--- INPUT MATERIAL Enclosed Below ---

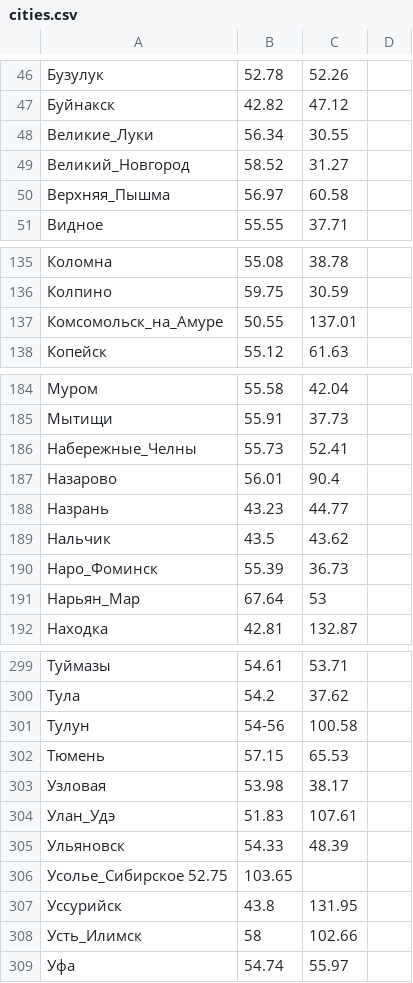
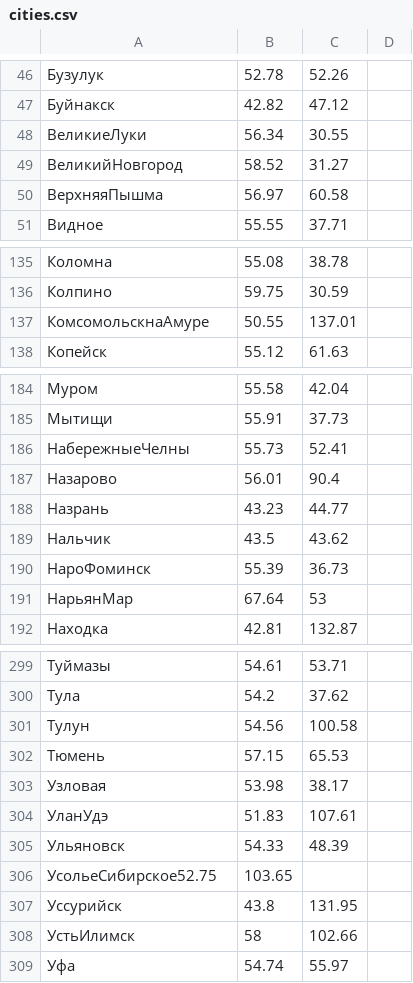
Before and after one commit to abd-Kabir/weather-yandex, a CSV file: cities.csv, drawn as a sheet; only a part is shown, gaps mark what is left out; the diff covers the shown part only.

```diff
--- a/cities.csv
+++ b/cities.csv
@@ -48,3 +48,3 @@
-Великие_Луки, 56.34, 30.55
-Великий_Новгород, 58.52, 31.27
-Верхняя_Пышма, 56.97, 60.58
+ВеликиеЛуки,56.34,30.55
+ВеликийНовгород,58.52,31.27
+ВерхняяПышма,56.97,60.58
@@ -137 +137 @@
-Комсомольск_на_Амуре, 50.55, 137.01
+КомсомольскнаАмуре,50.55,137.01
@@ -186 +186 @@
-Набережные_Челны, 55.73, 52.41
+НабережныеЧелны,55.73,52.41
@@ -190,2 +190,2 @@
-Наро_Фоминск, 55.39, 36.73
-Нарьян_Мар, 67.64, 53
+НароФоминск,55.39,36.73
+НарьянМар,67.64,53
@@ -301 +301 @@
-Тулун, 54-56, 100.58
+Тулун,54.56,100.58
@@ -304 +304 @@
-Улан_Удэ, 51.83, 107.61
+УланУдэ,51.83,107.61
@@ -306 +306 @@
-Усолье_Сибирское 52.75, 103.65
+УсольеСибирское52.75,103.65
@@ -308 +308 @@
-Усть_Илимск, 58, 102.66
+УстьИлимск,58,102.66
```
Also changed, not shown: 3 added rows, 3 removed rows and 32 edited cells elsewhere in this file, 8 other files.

--- End of Enclosed INPUT MATERIAL ---

TASK DIRECTIONS =
Output the data exactly as it appears. The pictures do not belong in it.

OUTPUT FOR THIS EXERCISE =
Before and after one commit to abd-Kabir/weather-yandex, a CSV file: cities.csv, drawn as a sheet; only a part is shown, gaps mark what is left out; the diff covers the shown part only.

```diff
--- a/cities.csv
+++ b/cities.csv
@@ -48,3 +48,3 @@
-Великие_Луки, 56.34, 30.55
-Великий_Новгород, 58.52, 31.27
-Верхняя_Пышма, 56.97, 60.58
+ВеликиеЛуки,56.34,30.55
+ВеликийНовгород,58.52,31.27
+ВерхняяПышма,56.97,60.58
@@ -137 +137 @@
-Комсомольск_на_Амуре, 50.55, 137.01
+КомсомольскнаАмуре,50.55,137.01
@@ -186 +186 @@
-Набережные_Челны, 55.73, 52.41
+НабережныеЧелны,55.73,52.41
@@ -190,2 +190,2 @@
-Наро_Фоминск, 55.39, 36.73
-Нарьян_Мар, 67.64, 53
+НароФоминск,55.39,36.73
+НарьянМар,67.64,53
@@ -301 +301 @@
-Тулун, 54-56, 100.58
+Тулун,54.56,100.58
@@ -304 +304 @@
-Улан_Удэ, 51.83, 107.61
+УланУдэ,51.83,107.61
@@ -306 +306 @@
-Усолье_Сибирское 52.75, 103.65
+УсольеСибирское52.75,103.65
@@ -308 +308 @@
-Усть_Илимск, 58, 102.66
+УстьИлимск,58,102.66
```
Also changed, not shown: 3 added rows, 3 removed rows and 32 edited cells elsewhere in this file, 8 other files.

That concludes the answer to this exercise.